> _Exercise_
Without including pictures, set down every record exactly as it stands.

----- Source data

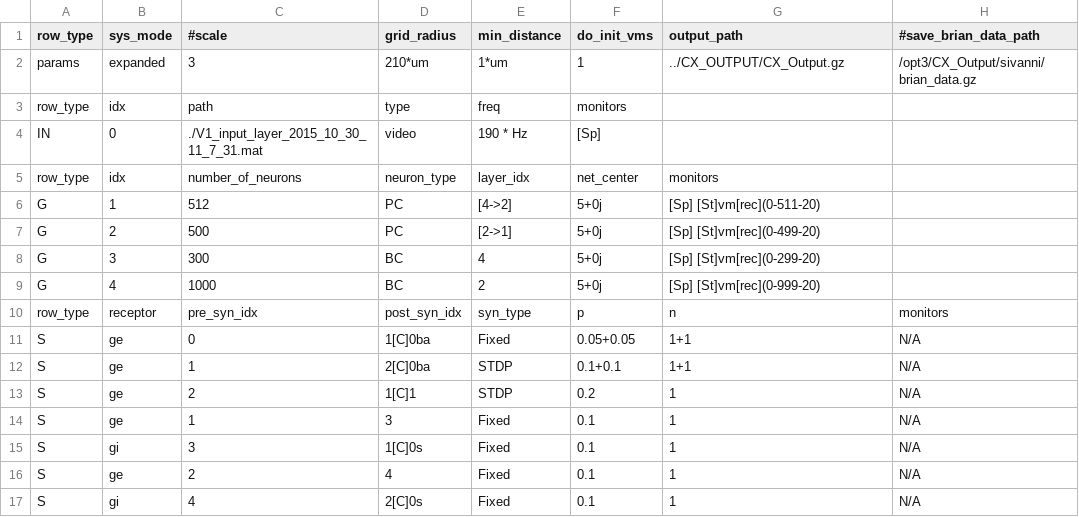
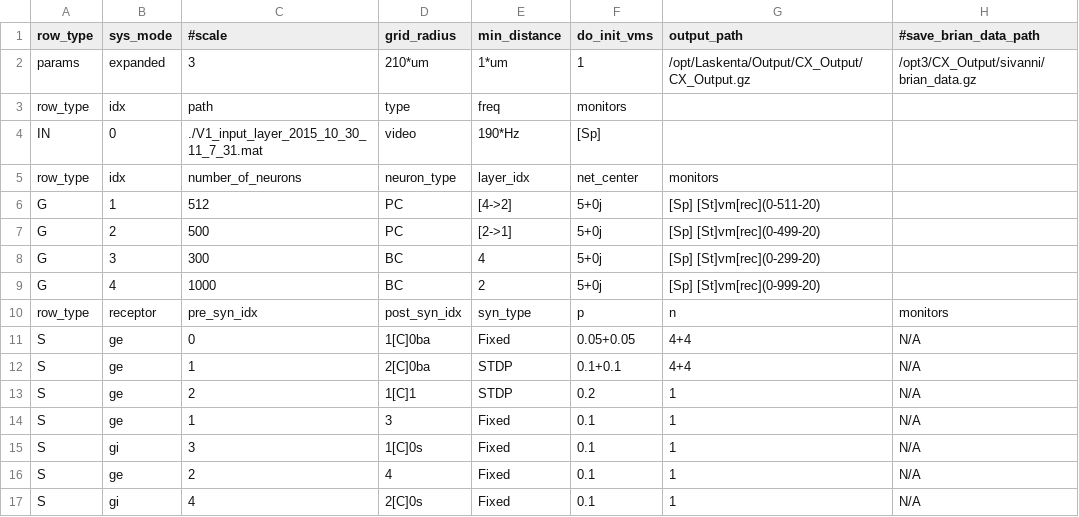
Before and after one commit to VisualNeuroscience-UH/CxSystem, a CSV file: Burbank_config.csv, drawn as a sheet; only a part is shown; the diff names each change by its address in the sheet, - before the commit and + after, or states it on an @@ line.

```diff
--- a/Burbank_config.csv
+++ b/Burbank_config.csv
-G2 (output_path): ../CX_OUTPUT/CX_Output.gz
+G2 (output_path): /opt/Laskenta/Output/CX_Output/CX_Output.gz
-E4 (min_distance): 190 * Hz
+E4 (min_distance): 190*Hz
-G11:G12 (output_path): 1+1
+G11:G12 (output_path): 4+4
```
Also changed, not shown: 5 other files.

----------

> _Answer box_
Before and after one commit to VisualNeuroscience-UH/CxSystem, a CSV file: Burbank_config.csv, drawn as a sheet; only a part is shown; the diff names each change by its address in the sheet, - before the commit and + after, or states it on an @@ line.

```diff
--- a/Burbank_config.csv
+++ b/Burbank_config.csv
-G2 (output_path): ../CX_OUTPUT/CX_Output.gz
+G2 (output_path): /opt/Laskenta/Output/CX_Output/CX_Output.gz
-E4 (min_distance): 190 * Hz
+E4 (min_distance): 190*Hz
-G11:G12 (output_path): 1+1
+G11:G12 (output_path): 4+4
```
Also changed, not shown: 5 other files.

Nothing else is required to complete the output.